I'm a d20 guy. I'm not a big fan of silliness or fairytales. The Zorcerer of Zo (ZoZ) was NOT a product aimed at me. But I happened to see it on the front page of RPGNow and the concept intrigued me.

It's truly rare (this is the first time it ever happened to me) to find an RPG product that is both original and sound... Usually truly solid products are the result of ideas that have been beat to death until they're finally ready for production. ZoZ defies all that.

In these pages, you'll find a VERY simple rules set comprising 8-9% of the overall product. Once again, I'm not a fan of "rules light" systems. All my previous ventures into that world have had goofy, uneven results that weren't worth repeating. But, in this setting, the simple, wide open rules work perfectly.

The rest of the product is what makes the simple rules work... You'll find a truly indepth study of fairytales and useful analysis on how to construct fairytale stories even for people who're used to grittier genres. You'll find a wealth of information on how to change your thinking to immerse your gamers in ZoZ and give them an experience beyond what they'd ever seen before. It may sound silly, but it's true. My family group, which I'd played (d20 FRPG) with for 20 years, found ZoZ to be the answer to all of their previous frustrations and the key to unlocking real, unfiltered fun around the gaming table.

The only failing of this system is that it WILL NOT work if someone in the group is a true rules lawyer and/or min/maxing power gamer. Other than that, pick it up now. You'll have yourself to thank for it.



As you read above, the rules set is very simple and wide open. There are very few restrictions and any character at all is possible. Where every other game's limitations make it impossible to recreate your favorite movie or book hero, this system seems to be designed specifically to work for adapting fictional characters to an RPG.

The failing of this system stems from the same root as its greatest points... A wide open rules set allows a great deal more room for players to try and take advantage if they are so inclined. One player who's not on the same page and is willing to be a jerk about it can spiral the whole game into GM versus player as the Game Master continually has to say "No, you can't do that."

While tighter rules sets work better at discouraging abuse, they also tend to make the game more about the numbers than the story. If you've got players you can trust, the rules shouldn't be a problem.



The ZoZ setting is also simple, but creative and interesting at the same time. The whole core setting is displayed on a single page, which oddly enough is plenty to get the ball rolling.

Also part of the setting is an entire recount of the first ZoZ campaign to serve as a model. Since the entire game takes place in concepts, it's very nice to have a working example of how the game was intended to be run. This aspect, to me, is the most important part of the project and really gets people in the proper frame of mind to make a ZoZ game rock.

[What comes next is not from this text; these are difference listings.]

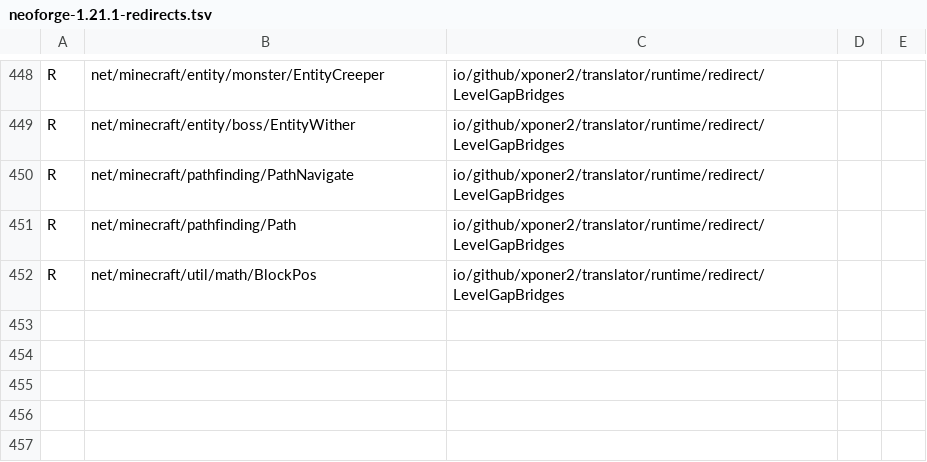
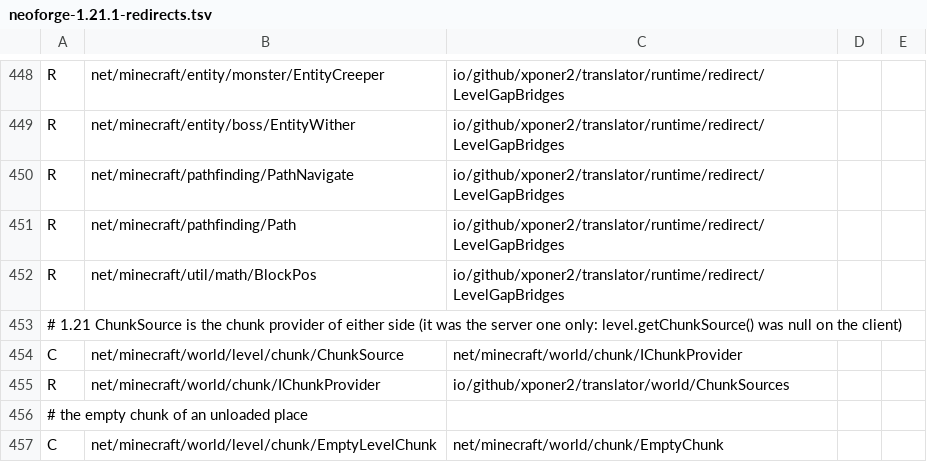
Before and after one commit to Xponer2/translator, a TSV file: src/main/resources/assets/translator/runtime/neoforge-1.21.1-redirects.tsv, drawn as a sheet; only a part is shown, gaps mark what is left out.

```diff
--- a/src/main/resources/assets/translator/runtime/neoforge-1.21.1-redirects.tsv
+++ b/src/main/resources/assets/translator/runtime/neoforge-1.21.1-redirects.tsv
@@ -452 +452,6 @@ R	net/minecraft/pathfinding/Path	io/github/xponer2/translator/runtime/redirect/L
 R	net/minecraft/util/math/BlockPos	io/github/xponer2/translator/runtime/redirect/LevelGapBridges
+# 1.21 ChunkSource is the chunk provider of either side (it was the server one only: level.getChunkSource() was null on the client)
+C	net/minecraft/world/level/chunk/ChunkSource	net/minecraft/world/chunk/IChunkProvider
+R	net/minecraft/world/chunk/IChunkProvider	io/github/xponer2/translator/world/ChunkSources
+# the empty chunk of an unloaded place
+C	net/minecraft/world/level/chunk/EmptyLevelChunk	net/minecraft/world/chunk/EmptyChunk
```
Also changed, not shown: src/main/resources/assets/translator/runtime/neoforge-1.21.1-runtime.tsv, src/main/resources/assets/translator/runtime/neoforge-1.21.1-supers.tsv, 10 other files.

Surprisingly fun and more versatile than you'd think. I've got ideas for using the "ZoZ" core to play all kinds of games from horror to space opera. Once you "tune in" to Chad Underkoffler's enthusiasm, you'll find yourself perpetually inspired. I had to put down the book on several occassions to jot down all the ideas that were occurring to me.



I purchased both the print product and the PDF, which I think is the way to go. The PDF alone is overpriced and the formatting is really setup for the print run anyway. The price for the PDF and the POD together, I think, is just about perfect.